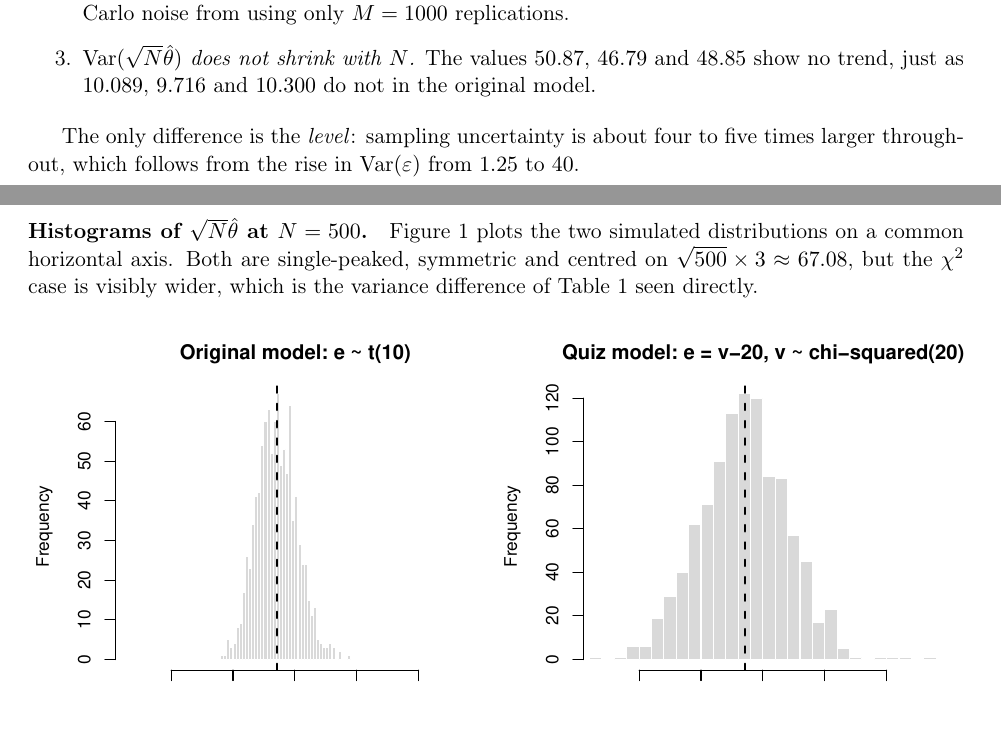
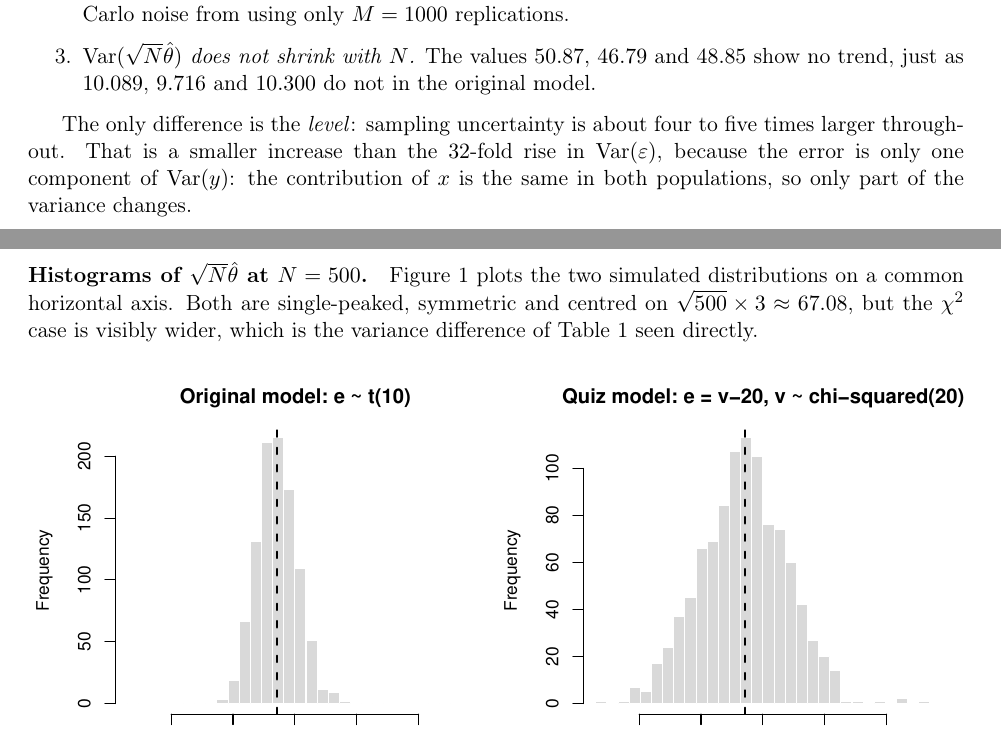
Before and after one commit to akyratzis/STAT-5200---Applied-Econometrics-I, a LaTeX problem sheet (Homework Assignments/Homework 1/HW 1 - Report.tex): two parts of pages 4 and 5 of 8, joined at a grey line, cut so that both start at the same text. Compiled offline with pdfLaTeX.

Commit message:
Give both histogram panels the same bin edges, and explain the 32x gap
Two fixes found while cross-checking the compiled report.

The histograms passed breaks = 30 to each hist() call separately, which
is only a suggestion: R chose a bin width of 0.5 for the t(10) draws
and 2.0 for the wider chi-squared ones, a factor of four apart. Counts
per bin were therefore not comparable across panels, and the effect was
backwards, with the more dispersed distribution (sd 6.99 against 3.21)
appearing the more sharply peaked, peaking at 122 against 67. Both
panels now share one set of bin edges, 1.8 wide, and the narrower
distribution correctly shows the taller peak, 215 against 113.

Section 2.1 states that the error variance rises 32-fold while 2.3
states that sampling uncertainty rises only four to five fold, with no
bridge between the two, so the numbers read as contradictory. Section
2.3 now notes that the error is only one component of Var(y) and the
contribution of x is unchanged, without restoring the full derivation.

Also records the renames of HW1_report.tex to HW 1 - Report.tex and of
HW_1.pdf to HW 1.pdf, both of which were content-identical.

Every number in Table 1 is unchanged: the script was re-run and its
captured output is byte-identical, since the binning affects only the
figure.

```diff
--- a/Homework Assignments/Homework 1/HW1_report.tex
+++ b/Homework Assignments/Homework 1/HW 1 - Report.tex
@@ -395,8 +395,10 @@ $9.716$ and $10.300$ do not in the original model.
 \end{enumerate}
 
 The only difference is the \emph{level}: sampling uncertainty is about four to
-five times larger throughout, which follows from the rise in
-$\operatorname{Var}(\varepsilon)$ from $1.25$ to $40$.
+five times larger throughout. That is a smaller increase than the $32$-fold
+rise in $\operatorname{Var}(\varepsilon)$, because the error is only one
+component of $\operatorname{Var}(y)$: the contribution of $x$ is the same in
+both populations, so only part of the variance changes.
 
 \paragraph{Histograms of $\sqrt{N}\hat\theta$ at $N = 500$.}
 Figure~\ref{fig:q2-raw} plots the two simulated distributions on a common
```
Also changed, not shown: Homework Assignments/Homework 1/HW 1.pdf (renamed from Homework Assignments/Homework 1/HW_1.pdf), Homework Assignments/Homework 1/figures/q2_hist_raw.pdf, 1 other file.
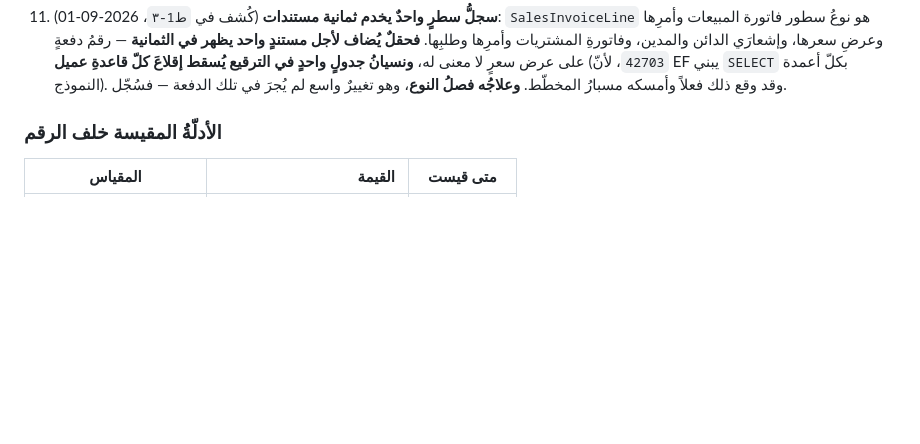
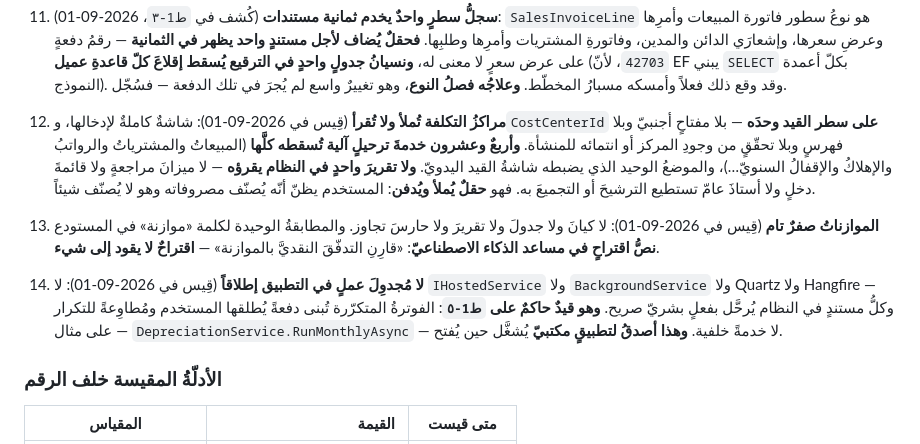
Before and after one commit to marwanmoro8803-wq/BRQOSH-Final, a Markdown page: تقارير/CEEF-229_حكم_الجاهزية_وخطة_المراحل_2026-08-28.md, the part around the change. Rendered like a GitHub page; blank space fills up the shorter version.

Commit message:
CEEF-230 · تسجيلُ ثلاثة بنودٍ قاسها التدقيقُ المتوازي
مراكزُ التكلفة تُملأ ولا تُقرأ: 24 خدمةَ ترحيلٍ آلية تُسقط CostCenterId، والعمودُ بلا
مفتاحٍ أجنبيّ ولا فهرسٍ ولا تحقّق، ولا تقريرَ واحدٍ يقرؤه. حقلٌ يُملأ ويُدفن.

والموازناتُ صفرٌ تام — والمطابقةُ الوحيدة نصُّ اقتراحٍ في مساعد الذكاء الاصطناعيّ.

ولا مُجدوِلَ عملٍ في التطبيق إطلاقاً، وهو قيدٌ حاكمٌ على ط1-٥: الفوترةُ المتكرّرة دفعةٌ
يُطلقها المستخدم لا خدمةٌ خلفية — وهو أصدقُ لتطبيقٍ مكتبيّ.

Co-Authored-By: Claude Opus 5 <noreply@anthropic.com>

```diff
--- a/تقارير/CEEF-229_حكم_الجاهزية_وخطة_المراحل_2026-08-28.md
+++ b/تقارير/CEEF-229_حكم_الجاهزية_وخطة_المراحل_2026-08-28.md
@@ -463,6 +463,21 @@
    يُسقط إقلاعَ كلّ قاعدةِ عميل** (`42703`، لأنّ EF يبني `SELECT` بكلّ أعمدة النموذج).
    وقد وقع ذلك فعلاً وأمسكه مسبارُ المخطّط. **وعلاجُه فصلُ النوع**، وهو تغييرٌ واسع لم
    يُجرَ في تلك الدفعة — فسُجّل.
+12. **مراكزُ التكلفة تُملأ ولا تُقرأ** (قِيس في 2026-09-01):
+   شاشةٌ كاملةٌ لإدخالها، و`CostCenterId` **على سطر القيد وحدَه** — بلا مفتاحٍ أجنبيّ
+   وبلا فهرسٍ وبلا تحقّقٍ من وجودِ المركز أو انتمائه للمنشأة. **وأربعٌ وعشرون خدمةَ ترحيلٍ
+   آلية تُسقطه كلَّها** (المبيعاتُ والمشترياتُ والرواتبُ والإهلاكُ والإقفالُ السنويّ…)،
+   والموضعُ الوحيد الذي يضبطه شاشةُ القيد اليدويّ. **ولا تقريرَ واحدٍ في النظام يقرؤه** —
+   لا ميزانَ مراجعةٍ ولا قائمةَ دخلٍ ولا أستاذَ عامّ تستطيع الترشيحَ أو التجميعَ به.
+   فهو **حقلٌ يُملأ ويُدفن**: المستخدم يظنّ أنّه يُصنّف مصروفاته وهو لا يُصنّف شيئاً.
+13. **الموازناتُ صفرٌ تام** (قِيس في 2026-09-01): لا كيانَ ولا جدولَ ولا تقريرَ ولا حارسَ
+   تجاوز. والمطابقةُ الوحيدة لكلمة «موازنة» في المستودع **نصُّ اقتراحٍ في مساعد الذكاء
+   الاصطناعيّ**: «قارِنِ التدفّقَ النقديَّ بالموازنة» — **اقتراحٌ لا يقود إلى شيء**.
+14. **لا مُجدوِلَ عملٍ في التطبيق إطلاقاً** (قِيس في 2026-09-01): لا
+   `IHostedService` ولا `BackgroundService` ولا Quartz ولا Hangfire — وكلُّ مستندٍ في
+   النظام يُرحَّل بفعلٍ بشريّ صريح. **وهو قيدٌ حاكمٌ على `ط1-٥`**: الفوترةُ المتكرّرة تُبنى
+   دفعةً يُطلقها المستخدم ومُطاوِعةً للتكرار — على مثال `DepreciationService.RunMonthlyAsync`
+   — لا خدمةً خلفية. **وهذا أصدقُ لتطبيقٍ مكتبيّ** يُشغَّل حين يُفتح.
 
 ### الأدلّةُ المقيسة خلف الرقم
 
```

————————

WHAT IS NEEDED:
Among the entries above, the line containing "per bin were", the line containing "distribution correctly shows", and all lines between them are to be restated word for word; nothing else belongs in the reply.

ANSWER TO THIS PROBLEM:
per bin were therefore not comparable across panels, and the effect was
backwards, with the more dispersed distribution (sd 6.99 against 3.21)
appearing the more sharply peaked, peaking at 122 against 67. Both
panels now share one set of bin edges, 1.8 wide, and the narrower
distribution correctly shows the taller peak, 215 against 113.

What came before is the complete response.